# PROBLEM
An exact copy of every record is required.

# PROVIDED RECORDS
◆ ◆ ◆ ◆ ◆

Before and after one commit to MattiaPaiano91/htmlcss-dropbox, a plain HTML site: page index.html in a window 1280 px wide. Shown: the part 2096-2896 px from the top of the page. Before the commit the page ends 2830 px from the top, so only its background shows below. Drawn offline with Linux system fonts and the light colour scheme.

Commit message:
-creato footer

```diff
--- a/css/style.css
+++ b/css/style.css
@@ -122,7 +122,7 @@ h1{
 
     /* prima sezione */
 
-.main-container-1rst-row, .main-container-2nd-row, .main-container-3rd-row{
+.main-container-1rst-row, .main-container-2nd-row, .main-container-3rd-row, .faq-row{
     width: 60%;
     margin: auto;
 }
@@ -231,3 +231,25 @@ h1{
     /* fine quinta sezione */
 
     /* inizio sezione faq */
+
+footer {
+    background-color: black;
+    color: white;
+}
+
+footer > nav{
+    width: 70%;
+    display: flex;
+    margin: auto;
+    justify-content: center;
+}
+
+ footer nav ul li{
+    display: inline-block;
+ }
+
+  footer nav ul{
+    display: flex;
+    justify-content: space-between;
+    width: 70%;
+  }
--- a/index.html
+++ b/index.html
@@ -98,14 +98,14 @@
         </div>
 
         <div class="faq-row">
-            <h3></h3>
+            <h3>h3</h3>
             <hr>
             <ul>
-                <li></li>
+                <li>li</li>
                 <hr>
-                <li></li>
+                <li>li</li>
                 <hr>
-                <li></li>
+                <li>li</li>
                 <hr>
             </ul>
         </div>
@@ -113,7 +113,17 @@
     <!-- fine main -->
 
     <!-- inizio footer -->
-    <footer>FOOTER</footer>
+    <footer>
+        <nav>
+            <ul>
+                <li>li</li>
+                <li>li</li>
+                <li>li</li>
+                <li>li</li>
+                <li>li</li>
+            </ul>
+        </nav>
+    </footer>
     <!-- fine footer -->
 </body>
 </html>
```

◆ ◆ ◆ ◆ ◆

# EXERCISE SOLUTION
Before and after one commit to MattiaPaiano91/htmlcss-dropbox, a plain HTML site: page index.html in a window 1280 px wide. Shown: the part 2096-2896 px from the top of the page. Before the commit the page ends 2830 px from the top, so only its background shows below. Drawn offline with Linux system fonts and the light colour scheme.

Commit message:
-creato footer

```diff
--- a/css/style.css
+++ b/css/style.css
@@ -122,7 +122,7 @@ h1{
 
     /* prima sezione */
 
-.main-container-1rst-row, .main-container-2nd-row, .main-container-3rd-row{
+.main-container-1rst-row, .main-container-2nd-row, .main-container-3rd-row, .faq-row{
     width: 60%;
     margin: auto;
 }
@@ -231,3 +231,25 @@ h1{
     /* fine quinta sezione */
 
     /* inizio sezione faq */
+
+footer {
+    background-color: black;
+    color: white;
+}
+
+footer > nav{
+    width: 70%;
+    display: flex;
+    margin: auto;
+    justify-content: center;
+}
+
+ footer nav ul li{
+    display: inline-block;
+ }
+
+  footer nav ul{
+    display: flex;
+    justify-content: space-between;
+    width: 70%;
+  }
--- a/index.html
+++ b/index.html
@@ -98,14 +98,14 @@
         </div>
 
         <div class="faq-row">
-            <h3></h3>
+            <h3>h3</h3>
             <hr>
             <ul>
-                <li></li>
+                <li>li</li>
                 <hr>
-                <li></li>
+                <li>li</li>
                 <hr>
-                <li></li>
+                <li>li</li>
                 <hr>
             </ul>
         </div>
@@ -113,7 +113,17 @@
     <!-- fine main -->
 
     <!-- inizio footer -->
-    <footer>FOOTER</footer>
+    <footer>
+        <nav>
+            <ul>
+                <li>li</li>
+                <li>li</li>
+                <li>li</li>
+                <li>li</li>
+                <li>li</li>
+            </ul>
+        </nav>
+    </footer>
     <!-- fine footer -->
 </body>
 </html>
```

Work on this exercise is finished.